Traffic Safety Bureau

Responsibilities
The Traffic Safety Bureau is responsible for investigating all serious and fatal motor vehicle accidents. In addition, they maintain computerized traffic and speed counts on borough roadways and work in conjunction with borough officials on problem areas within the community.  
 
The Traffic Safety Bureau also maintains, trains and supervises all school crossing guards, coordination with construction companies on all borough construction projects and handling any traffic related complaints within the Borough.

Programs 
The Traffic Safety Bureau conducts child safety seat inspections, educational programs which focus on topics such as drunk driving and distracted driving, 
Traffic_Logo
Traffic Studies
When the Traffic Safety Bureau receives a speeding complaint, typically the first step in the resolution of the complaint is to conduct a traffic study.  While the anecdotal experiences of residents are important, the data in the traffic study is the main driver in how to respond in an effective and efficient manner.   Traffic studies provide the following vital information:

  • 85th Percentile Speed (the speed at or below 85% of vehicles travel)
  • Vehicle Count
  • Most Effective Times for Enforcement
  • To request a traffic study contact a member of the Traffic Safety Bureau.
Lt. Carey Radar
Black and White Traffic Officer and Patrol Car
Traffic studies are conducted over the course of seven days
Street                     
Speed Limit
85th Percentile
Speed
Vehicle Count
Date of Study
 
Central Ave / Fairview Ave
35 mph
34 mph
18,689
2013-Aug.
Central Ave / Fairview Ave
35 mph
34 mph
18,988
2013-Oct.
Central Ave / Serpico Way
35 mph
37 mph
16,935
2014-Aug.
Central Ave / Westerly Ave
35 mph
33 mph
18,313
2014-Sept.
Central Ave / Westerly Ave
35 mph
34 mph
18,618
2014- Oct.
Central Ave / Serpico Way
35 mph
33 mph
16,935
2013-May
Lathrop Ave / Sunset Pl
25 mph
24 mph
330
2015- Nov.
Longview Ave / Rosedale Ave
25 mph
23 mph
1,200
2013-June
Maple Ave / Kings Rd
25 mph
25 mph
1,747
2015-Dec.
Morris Pl / Wisteria Ct
25 mph
33 mph
6,261
2013-May
Niles Ave / Pine Tree Terr
25 mph
28 mph
5,592
2014- Sept.
Noe Ave / Crestview Ave
25 mph
35 mph
17,029
2014-July
North St / Myrtle Ave
25 mph
32 mph
4,595
2015-July
Park Ave / Anthony Dr
35 mph
39 mph
71,145
2013- Jan.
Park Ave / Cedar Ave
35 mph
42 mph
61,998
2013-Jan.
Prospect St / Belmont Ave
25 mph
33 mph
33,296
2013- Dec.
Ridgedale Ave / Myrtle Ave
30 mph
35 mph
38,891
2013-March
Vinton Rd / Wilson La
25 mph
32 mph
3,095
2015-May
                                                            


 

• What does the 85th percentile speed mean?

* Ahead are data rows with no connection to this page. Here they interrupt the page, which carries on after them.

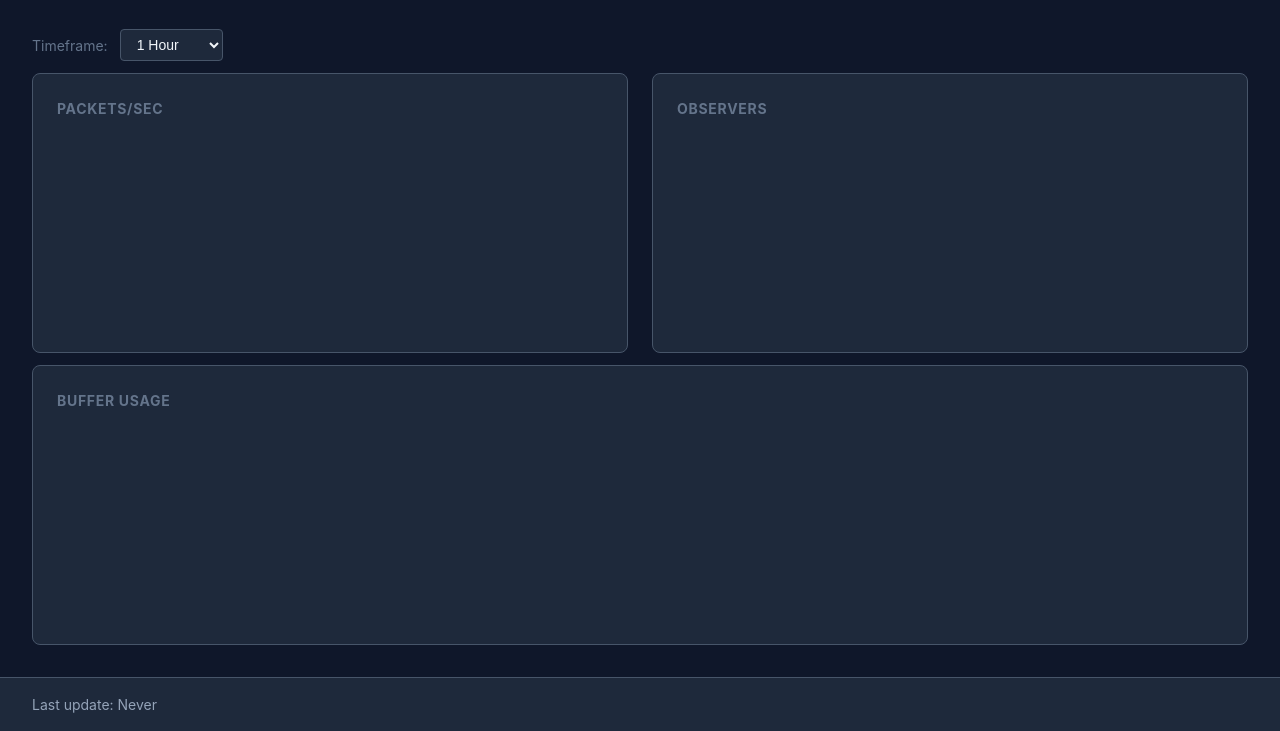
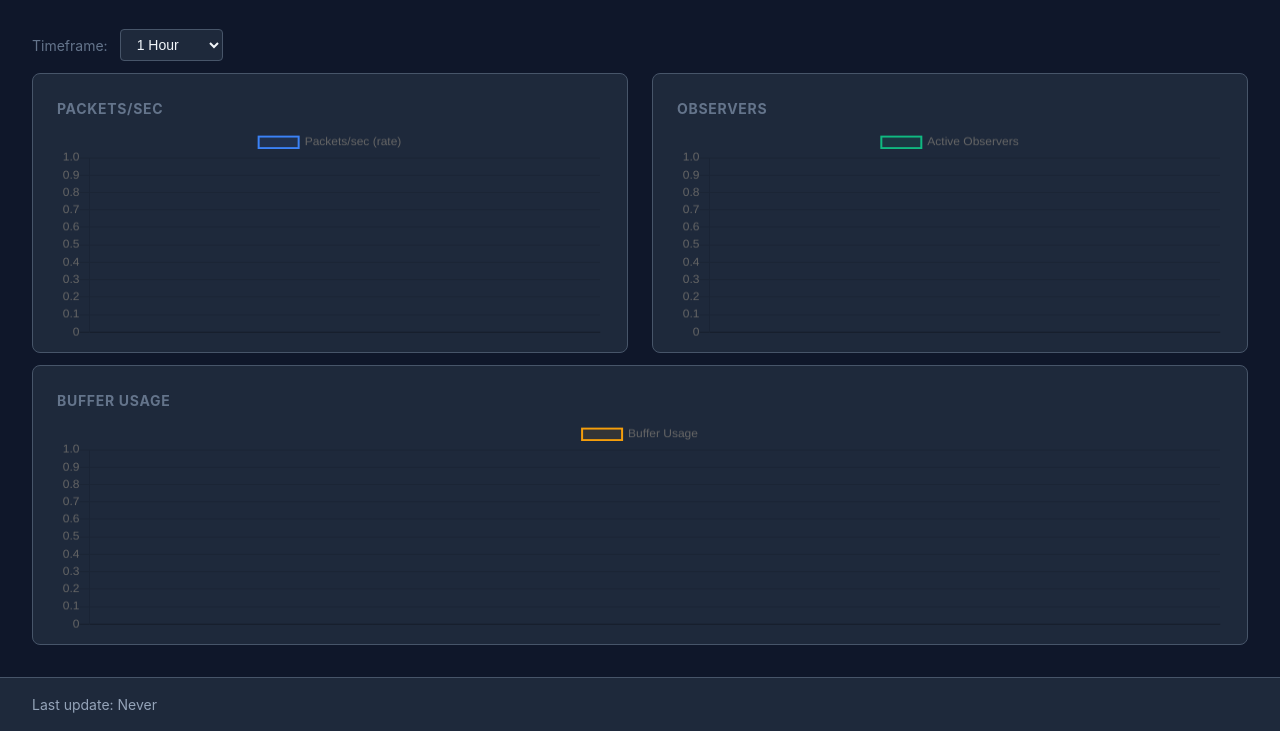
Before and after one commit to joshuax8/sfswitch-mqtt, a plain HTML site: page frontend/static/index.html in a window 1280 px wide. Shown: the part 347-1078 px from the top of the page. Drawn offline with nearby package versions, Linux system fonts and the light colour scheme; no server answers.

Commit message:
fix: Use Chart.js v2.9.4 to avoid date adapter requirement
Chart.js v4 requires explicit date adapter for time scales.
v2.9.4 has built-in date handling and works without adapters.

Generated by Mistral Vibe.
Co-Authored-By: Mistral Vibe <vibe@mistral.ai>

```diff
--- a/frontend/static/index.html
+++ b/frontend/static/index.html
@@ -5,7 +5,7 @@
     <meta name="viewport" content="width=device-width, initial-scale=1.0">
     <title>MeshCore NOC Dashboard</title>
     <link rel="stylesheet" href="style.css">
-    <script src="https://cdn.jsdelivr.net/npm/chart.js@4.4.0/dist/chart.umd.min.js"></script>
+    <script src="https://cdn.jsdelivr.net/npm/chart.js@2.9.4/dist/chart.min.js"></script>
 </head>
 <body>
     <div class="app">
```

The 85th percentile speed is the speed at or below 85 percent of vehicles travel.

Another way of looking at this is that only 15 percent of vehicles go faster than this speed and 85 percent go at or below this speed. According to a Federal Highway Administration study, all states and most local agencies use the 85th percentile speed of free flowing traffic as the basic factor in establishing speed limits.

• Why is the 85th percentile speed a good basis for the speed limit?

Studies have shown crash rates are lowest at around the 85th percentile speed. Drivers traveling significantly faster OR slower than this speed are at a greater risk for being in a crash. It is not high speeds alone that relate to crash risk; it is the variation of speed within the traffic stream.

• Would lowering the speed limit affect the speed of vehicles?

A change in the speed limit almost always changes the mean speed of traffic. However, the changes are not always proportional. For the most part, the change in the mean speed of traffic created by a change in speed limit is around 25 percent of the change in the speed limit.  In other words, a speed limit increase or reduction of 6 mph (10 km/h) yields about a 1.5 mph (2.5 km/h) raising or lowering of the mean speed, respectively.

References: R. Elvik, P. Christensen, and A. Amundsen, "Speed and Road Accidents: An Evaluation of the Power Model," The Institute of Transport Economics (TOI), TOI Report 740/2004 (December 2004).

Federal Highway Administration (FHWA), Methods and Practices for Setting Speed Limits: An Informational Report

Contact Us
If you have questions, please contact a member of the Traffic Safety.